** Opening RECORDED DATA block **

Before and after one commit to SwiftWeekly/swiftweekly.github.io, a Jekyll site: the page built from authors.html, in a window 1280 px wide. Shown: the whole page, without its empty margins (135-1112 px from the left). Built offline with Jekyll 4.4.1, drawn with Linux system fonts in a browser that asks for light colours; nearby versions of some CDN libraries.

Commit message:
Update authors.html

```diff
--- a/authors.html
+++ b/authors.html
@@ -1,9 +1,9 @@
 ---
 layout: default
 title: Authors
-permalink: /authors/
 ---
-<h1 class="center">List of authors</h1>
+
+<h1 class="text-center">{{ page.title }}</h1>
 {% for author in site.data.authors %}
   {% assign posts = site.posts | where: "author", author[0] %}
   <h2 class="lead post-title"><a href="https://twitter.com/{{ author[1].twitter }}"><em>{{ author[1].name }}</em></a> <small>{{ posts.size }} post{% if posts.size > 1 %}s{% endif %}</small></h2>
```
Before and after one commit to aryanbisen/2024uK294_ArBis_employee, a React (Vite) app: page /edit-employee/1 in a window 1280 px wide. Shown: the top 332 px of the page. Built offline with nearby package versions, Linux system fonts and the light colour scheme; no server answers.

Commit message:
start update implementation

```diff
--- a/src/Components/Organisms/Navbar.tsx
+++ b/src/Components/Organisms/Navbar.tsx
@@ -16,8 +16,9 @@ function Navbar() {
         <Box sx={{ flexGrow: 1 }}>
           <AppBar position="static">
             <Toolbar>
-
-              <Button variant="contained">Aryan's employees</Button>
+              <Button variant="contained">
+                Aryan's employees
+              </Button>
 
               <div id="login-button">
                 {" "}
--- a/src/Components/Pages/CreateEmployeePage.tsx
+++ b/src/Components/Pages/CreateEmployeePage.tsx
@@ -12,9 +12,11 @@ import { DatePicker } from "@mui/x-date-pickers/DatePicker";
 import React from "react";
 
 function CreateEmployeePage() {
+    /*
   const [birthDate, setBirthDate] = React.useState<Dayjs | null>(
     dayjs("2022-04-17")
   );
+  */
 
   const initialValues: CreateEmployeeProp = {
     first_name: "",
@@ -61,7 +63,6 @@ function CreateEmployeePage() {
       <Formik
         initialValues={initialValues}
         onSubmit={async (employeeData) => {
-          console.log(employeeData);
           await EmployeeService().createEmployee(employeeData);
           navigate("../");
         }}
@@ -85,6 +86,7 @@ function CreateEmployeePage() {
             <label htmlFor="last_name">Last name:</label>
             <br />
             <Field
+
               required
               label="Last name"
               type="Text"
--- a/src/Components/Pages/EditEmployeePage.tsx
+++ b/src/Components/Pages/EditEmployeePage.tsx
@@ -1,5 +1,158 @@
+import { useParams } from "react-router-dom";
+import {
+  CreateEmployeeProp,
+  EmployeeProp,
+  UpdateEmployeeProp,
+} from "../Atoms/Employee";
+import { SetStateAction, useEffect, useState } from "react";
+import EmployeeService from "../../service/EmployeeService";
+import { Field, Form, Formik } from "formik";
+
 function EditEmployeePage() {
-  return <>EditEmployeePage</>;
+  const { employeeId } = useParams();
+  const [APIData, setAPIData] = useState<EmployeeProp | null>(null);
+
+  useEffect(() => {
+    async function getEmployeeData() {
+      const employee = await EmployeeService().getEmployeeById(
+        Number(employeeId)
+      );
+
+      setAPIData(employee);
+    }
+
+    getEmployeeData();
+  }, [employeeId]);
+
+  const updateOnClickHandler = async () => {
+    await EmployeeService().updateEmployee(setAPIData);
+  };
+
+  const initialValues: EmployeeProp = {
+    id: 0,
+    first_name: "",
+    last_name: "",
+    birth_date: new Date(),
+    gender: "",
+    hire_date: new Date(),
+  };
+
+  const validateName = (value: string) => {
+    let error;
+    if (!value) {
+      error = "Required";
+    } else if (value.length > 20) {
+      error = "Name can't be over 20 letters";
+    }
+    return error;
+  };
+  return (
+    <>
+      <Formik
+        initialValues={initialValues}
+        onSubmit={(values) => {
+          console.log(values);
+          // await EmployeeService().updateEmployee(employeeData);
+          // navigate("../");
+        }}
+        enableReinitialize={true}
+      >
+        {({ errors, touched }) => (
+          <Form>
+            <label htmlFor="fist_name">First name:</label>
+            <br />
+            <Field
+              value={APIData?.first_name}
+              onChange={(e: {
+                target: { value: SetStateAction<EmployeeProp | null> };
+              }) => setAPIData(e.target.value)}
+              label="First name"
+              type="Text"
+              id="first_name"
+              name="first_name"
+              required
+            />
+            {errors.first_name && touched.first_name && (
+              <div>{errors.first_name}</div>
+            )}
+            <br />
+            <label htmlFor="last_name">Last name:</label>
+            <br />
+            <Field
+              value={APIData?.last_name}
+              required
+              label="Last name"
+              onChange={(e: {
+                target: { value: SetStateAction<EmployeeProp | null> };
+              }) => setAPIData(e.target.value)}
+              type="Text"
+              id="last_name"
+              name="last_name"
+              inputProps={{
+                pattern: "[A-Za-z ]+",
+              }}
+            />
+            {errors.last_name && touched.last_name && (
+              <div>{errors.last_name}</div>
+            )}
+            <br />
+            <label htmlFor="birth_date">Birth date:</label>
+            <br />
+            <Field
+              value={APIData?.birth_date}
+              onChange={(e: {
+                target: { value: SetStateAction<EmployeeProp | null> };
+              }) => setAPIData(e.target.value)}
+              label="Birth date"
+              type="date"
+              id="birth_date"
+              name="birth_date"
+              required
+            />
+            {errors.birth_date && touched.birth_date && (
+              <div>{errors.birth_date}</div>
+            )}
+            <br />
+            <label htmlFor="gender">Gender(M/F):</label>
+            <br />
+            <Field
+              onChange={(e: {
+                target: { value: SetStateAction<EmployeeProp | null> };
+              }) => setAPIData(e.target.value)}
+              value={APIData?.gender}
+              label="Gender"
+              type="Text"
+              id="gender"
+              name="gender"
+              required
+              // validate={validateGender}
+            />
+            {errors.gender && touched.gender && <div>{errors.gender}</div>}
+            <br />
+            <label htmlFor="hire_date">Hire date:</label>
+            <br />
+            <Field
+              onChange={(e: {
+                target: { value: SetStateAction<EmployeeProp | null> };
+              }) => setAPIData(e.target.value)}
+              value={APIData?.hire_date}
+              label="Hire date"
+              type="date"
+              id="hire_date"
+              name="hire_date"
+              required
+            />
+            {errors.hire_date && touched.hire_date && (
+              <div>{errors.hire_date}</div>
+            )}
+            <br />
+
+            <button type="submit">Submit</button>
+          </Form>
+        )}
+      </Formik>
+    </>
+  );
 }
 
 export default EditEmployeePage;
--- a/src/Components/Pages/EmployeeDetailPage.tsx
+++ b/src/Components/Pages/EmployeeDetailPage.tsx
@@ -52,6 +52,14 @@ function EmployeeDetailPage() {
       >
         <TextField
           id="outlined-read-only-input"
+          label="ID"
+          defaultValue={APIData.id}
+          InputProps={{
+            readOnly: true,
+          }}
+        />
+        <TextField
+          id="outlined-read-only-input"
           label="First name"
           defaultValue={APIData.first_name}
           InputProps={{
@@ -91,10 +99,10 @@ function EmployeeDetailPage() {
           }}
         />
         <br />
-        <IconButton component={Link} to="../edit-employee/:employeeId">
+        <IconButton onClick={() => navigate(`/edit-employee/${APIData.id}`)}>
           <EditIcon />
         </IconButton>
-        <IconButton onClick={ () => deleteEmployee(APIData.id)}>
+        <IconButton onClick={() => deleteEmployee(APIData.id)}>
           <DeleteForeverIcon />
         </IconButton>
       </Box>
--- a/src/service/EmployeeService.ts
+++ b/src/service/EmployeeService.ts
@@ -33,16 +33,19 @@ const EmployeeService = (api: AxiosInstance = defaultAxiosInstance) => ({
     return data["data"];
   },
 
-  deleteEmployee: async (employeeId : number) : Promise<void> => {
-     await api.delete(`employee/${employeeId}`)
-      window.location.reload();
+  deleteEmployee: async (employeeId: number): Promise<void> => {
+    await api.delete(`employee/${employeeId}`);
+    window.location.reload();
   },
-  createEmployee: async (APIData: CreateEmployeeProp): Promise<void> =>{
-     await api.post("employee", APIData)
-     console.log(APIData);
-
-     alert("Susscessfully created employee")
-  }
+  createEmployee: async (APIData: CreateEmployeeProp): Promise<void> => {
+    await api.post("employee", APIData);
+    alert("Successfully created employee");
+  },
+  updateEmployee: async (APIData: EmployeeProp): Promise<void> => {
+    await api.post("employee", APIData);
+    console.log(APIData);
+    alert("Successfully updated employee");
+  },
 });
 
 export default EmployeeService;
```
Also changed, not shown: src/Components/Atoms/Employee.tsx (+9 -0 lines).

** Closing RECORDED DATA block **

■ **EXERCISE**: Every line that includes "async" must be copied from the material above.

■ **ANSWER SECTION**:
         onSubmit={async (employeeData) => {
+    async function getEmployeeData() {
+  const updateOnClickHandler = async () => {
-  deleteEmployee: async (employeeId : number) : Promise<void> => {
+  deleteEmployee: async (employeeId: number): Promise<void> => {
-  createEmployee: async (APIData: CreateEmployeeProp): Promise<void> =>{
+  createEmployee: async (APIData: CreateEmployeeProp): Promise<void> => {
+  updateEmployee: async (APIData: EmployeeProp): Promise<void> => {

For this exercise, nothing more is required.